Financial support for adult children limits retirement readiness for parents. The latest study from Merrill Lynch reveals that parents are sacrificing their own financial security in retirement to support children whose financial independence has been delayed.
Most parents provide financial support to adult children ages 18 to 34, according to recent research from Merrill Lynch. Incredibly, each year parents spend twice as much supporting their adult children than they do contributing to their own retirement ($500 billion spent on adult children, $250 billion in contributions to retirement accounts).
“In this new era of delayed financial independence of young people, financial planning is becoming an ongoing family project with longer and different economic interdependencies than we’ve seen before,” says Ken Dychtwald, Ph.D., CEO and founder of Age Wave.

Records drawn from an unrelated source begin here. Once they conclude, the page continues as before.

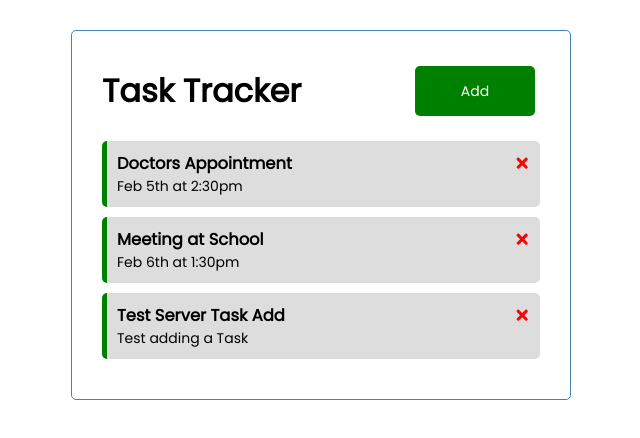
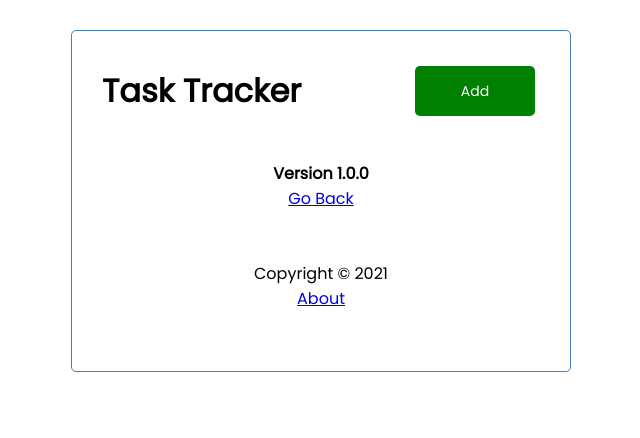
Before and after one commit to Fighteros/react-task-tracker, a React (Create React App) app: page /about in a window 1280 px wide. Shown: the top 438 px of the page, without its empty margins (319-959 px from the left). Built offline with nearby package versions, Linux system fonts and the light colour scheme; data requests are answered from the project's data file.

Commit message:
using anchor and before using a link from react

```diff
--- a/src/App.js
+++ b/src/App.js
@@ -1,7 +1,10 @@
 import Header from './components/Header'
+import Footer from './components/Footer'
 import { useState, useEffect } from 'react';
 import Tasks from './components/Tasks'
+import About from './components/About'
 import AddTask from './components/AddTask'
+import { BrowserRouter as Router, Route } from 'react-router-dom'
 
 
 /* events are stored in the App.js */
@@ -100,11 +103,19 @@ const App = () => {
   }
 
   return (
-    <div className="container">
-      <Header onClick={toggleAddTask} showPropAddTask={showAddTask} />
-      {showAddTask && <AddTask onAdd={addTask} />}
-      {tasks.length > 0 ? <Tasks tasks={tasks} onToggle={toggleReminder} onDelete={deleteTask} /> : <h3>No Tasks to show</h3>}
-    </div>
+    <Router>
+      <div className="container">
+        <Header onClick={toggleAddTask} showPropAddTask={showAddTask} />
+        {/* {showAddTask && <AddTask onAdd={addTask} />}
+        {tasks.length > 0 ? <Tasks tasks={tasks} onToggle={toggleReminder} onDelete={deleteTask} /> : <h3>No Tasks to show</h3>} */}
+        <Route path='/' exact render={(props) => (<>
+          {showAddTask && <AddTask onAdd={addTask} />}
+          {tasks.length > 0 ? <Tasks tasks={tasks} onToggle={toggleReminder} onDelete={deleteTask} /> : <h3>No Tasks to show</h3>}
+        </>)} />
+        <Route path='/about' component={About} />
+        <Footer />
+      </div>
+    </Router >
   );
 }
 
--- /dev/null
+++ b/src/components/About.js
@@ -0,0 +1,11 @@
+
+const About = () => {
+    return (
+        <div className="about">
+            <h4> Version 1.0.0</h4>
+            <a href="/">Go Back</a>
+        </div>
+    )
+}
+
+export default About
--- /dev/null
+++ b/src/components/Footer.js
@@ -0,0 +1,11 @@
+
+const Footer = () => {
+    return (
+        <footer class="footer">
+            <p>Copyright &copy; 2021</p>
+            <a href="/about">About</a>
+        </footer>
+    )
+}
+
+export default Footer
--- a/src/components/Tasks.js
+++ b/src/components/Tasks.js
@@ -4,7 +4,7 @@ const Tasks = ({ tasks, onDelete, onToggle }) => {
     return (
         <>
             {tasks.map((task, index) => (
-                <Task key={index} task={task} onToggle={onToggle} onDelete={onDelete} />
+                <Task key={task.id} task={task} onToggle={onToggle} onDelete={onDelete} />
             ))}
         </>
     )
--- a/src/index.css
+++ b/src/index.css
@@ -111,3 +111,16 @@ body {
   display: block;
   width: 100%;
 }
+
+
+.about {
+  text-align: center;
+  padding: 20px 0;
+  margin: 10px 0;
+}
+
+.footer {
+  text-align: center;
+  padding: 20px 0;
+  margin: 10px 0;
+}
```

There are 173 million parents in the U.S. and 76 million have children under the age of 18. The average cost of raising a child today to age 18 is estimated to be more than $230,000. Most new parents are surprised by how much money they spend paying for childcare and other expenses like diapers and dental work. More than 60 percent of parents encounter financial difficulties associated with parenting.

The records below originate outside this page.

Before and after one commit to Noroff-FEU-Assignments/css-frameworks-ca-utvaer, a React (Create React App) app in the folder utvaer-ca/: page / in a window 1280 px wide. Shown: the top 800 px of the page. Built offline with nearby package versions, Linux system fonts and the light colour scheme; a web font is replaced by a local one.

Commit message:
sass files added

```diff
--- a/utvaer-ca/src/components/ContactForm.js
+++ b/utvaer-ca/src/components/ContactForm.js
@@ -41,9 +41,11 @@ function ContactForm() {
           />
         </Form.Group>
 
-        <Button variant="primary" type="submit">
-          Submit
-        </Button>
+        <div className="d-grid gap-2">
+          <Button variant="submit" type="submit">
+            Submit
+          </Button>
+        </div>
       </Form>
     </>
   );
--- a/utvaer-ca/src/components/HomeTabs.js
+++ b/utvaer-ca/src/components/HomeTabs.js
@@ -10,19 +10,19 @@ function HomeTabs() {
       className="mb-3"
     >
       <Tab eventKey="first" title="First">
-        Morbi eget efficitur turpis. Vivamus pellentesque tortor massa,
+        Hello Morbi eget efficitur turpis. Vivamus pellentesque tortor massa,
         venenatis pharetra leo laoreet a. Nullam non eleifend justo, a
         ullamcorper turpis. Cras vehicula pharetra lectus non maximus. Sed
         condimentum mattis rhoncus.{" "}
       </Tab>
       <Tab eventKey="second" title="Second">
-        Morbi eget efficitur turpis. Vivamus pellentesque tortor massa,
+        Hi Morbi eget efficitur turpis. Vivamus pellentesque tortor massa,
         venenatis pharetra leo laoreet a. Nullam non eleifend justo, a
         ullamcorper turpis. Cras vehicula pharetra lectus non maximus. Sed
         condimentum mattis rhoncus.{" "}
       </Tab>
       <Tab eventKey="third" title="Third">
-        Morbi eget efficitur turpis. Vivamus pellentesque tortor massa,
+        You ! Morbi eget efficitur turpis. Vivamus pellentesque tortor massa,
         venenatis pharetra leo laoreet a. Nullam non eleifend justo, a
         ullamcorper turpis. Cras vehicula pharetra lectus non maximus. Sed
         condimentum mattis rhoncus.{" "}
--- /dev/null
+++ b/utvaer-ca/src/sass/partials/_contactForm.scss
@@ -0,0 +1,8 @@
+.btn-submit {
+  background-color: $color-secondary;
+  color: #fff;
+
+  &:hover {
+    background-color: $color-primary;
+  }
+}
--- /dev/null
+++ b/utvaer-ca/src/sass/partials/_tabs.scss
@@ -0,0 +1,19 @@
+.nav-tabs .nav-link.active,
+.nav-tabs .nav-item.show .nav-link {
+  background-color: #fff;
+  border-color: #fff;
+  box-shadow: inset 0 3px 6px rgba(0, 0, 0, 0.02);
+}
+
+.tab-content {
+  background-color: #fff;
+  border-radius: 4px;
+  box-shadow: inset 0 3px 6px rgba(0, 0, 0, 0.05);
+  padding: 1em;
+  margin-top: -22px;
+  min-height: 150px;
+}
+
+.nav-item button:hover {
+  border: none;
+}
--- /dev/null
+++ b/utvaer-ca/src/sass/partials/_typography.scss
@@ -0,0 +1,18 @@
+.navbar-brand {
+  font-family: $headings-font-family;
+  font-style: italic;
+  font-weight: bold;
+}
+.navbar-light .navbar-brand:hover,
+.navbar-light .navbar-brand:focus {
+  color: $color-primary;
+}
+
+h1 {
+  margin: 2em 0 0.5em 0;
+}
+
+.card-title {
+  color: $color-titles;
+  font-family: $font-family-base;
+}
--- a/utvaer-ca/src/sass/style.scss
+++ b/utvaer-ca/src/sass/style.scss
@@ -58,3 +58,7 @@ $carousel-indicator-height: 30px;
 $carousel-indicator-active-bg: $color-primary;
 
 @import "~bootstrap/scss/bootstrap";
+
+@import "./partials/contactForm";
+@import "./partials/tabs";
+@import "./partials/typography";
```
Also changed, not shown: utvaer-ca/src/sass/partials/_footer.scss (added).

Financial support doesn’t end when a child turns 18. A third of early adults ages 18 to 34 still live with their parents. More than 70 percent of parents say they have put their children’s interests ahead of their own need to save for retirement. Over 80 percent are willing to make a major financial sacrifice for adult children.
“While it’s tempting to help your kids get a good start, early adulthood expenses can be big-ticket items, like cars, rent and grad school tuition. If you can afford to help out, that’s great, but be clear on your intent, set clear boundaries and don’t imperil your own finances,” says Stacy Allred, managing director and head of the Merrill Lynch Wealth Management Center for Family Wealth. “Remember that one of the greatest gifts you can give your kids is financial independence and security.”

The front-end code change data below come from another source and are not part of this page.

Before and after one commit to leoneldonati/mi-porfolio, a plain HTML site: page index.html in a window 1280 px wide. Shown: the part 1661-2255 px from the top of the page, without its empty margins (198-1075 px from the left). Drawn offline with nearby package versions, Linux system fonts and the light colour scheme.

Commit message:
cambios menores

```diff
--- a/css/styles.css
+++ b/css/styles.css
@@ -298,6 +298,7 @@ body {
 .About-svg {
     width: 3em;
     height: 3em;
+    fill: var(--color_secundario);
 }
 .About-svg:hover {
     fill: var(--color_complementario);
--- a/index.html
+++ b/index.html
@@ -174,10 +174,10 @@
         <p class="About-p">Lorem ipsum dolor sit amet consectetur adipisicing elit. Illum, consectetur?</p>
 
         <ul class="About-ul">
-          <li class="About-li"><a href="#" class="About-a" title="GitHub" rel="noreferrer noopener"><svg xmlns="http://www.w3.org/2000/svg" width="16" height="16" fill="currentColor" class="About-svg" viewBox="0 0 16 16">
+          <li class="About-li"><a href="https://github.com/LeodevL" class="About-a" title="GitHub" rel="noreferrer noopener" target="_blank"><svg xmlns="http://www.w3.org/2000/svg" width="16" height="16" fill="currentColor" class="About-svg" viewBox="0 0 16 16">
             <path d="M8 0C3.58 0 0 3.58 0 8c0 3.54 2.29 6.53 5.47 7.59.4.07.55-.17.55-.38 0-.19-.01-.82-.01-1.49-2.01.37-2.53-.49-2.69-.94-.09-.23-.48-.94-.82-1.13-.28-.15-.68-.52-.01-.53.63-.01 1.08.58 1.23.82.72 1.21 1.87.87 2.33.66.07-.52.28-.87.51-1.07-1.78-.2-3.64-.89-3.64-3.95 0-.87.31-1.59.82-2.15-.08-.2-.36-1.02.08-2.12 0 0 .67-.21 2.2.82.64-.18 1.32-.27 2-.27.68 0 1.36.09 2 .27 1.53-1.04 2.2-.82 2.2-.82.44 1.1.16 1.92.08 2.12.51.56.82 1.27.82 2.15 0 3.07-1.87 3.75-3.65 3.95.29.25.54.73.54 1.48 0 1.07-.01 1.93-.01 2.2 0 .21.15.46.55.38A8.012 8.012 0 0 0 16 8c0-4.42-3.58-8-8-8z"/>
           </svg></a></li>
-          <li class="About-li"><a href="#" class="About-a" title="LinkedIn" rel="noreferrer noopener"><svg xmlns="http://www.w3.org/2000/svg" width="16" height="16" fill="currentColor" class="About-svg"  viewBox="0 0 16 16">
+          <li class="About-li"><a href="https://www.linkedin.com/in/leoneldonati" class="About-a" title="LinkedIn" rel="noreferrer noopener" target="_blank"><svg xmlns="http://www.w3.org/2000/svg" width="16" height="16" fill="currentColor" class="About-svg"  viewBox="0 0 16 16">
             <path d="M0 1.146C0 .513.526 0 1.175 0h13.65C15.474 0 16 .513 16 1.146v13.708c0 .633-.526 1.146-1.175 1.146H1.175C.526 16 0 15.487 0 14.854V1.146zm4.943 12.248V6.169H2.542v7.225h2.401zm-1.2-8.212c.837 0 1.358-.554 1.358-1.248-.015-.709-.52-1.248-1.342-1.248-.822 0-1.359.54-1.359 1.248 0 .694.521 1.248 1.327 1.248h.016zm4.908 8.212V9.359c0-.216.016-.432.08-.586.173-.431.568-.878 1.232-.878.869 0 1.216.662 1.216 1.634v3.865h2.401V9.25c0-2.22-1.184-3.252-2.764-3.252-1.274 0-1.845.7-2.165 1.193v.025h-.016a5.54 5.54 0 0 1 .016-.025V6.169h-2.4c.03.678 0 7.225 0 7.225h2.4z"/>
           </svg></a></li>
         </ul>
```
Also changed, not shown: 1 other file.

When it comes to educating children about personal finances parents are better at teaching them how to pay off debt than they are at teaching them to invest early and benefit from compounding interest. More than 70 percent of parents wish they had help teaching their children about investing. A whopping 90 percent of parents would like personal finances to be taught to children in school.
It’s difficult to educate children on personal finances when most parents experience significant financial stress themselves. Employer-sponsored financial wellness programs can make a real difference by helping parents better manage their own money so they can teach their children to do the same.